(TASK DIRECTIONS): Below is a set of entries; give all of them again exactly.

______________________________

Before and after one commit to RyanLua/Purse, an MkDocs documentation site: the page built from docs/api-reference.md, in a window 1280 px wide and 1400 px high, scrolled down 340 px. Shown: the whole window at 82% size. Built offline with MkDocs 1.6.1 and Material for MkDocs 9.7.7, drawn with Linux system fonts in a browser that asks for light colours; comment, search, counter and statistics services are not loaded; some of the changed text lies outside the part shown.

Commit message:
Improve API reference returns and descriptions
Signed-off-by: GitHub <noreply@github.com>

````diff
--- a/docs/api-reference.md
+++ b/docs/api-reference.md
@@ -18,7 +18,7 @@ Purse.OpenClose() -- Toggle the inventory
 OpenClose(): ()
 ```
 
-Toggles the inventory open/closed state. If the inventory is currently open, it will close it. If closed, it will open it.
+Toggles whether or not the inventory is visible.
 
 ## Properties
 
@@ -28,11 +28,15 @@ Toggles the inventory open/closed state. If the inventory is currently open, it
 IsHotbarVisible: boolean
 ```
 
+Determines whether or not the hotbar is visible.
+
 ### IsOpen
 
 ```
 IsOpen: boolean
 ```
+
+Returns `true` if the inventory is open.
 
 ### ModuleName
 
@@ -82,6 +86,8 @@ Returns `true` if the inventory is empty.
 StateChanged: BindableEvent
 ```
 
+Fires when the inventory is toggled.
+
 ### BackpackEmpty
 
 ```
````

______________________________

(RESPONSE FOR THIS EXERCISE):
Before and after one commit to RyanLua/Purse, an MkDocs documentation site: the page built from docs/api-reference.md, in a window 1280 px wide and 1400 px high, scrolled down 340 px. Shown: the whole window at 82% size. Built offline with MkDocs 1.6.1 and Material for MkDocs 9.7.7, drawn with Linux system fonts in a browser that asks for light colours; comment, search, counter and statistics services are not loaded; some of the changed text lies outside the part shown.

Commit message:
Improve API reference returns and descriptions
Signed-off-by: GitHub <noreply@github.com>

````diff
--- a/docs/api-reference.md
+++ b/docs/api-reference.md
@@ -18,7 +18,7 @@ Purse.OpenClose() -- Toggle the inventory
 OpenClose(): ()
 ```
 
-Toggles the inventory open/closed state. If the inventory is currently open, it will close it. If closed, it will open it.
+Toggles whether or not the inventory is visible.
 
 ## Properties
 
@@ -28,11 +28,15 @@ Toggles the inventory open/closed state. If the inventory is currently open, it
 IsHotbarVisible: boolean
 ```
 
+Determines whether or not the hotbar is visible.
+
 ### IsOpen
 
 ```
 IsOpen: boolean
 ```
+
+Returns `true` if the inventory is open.
 
 ### ModuleName
 
@@ -82,6 +86,8 @@ Returns `true` if the inventory is empty.
 StateChanged: BindableEvent
 ```
 
+Fires when the inventory is toggled.
+
 ### BackpackEmpty
 
 ```
````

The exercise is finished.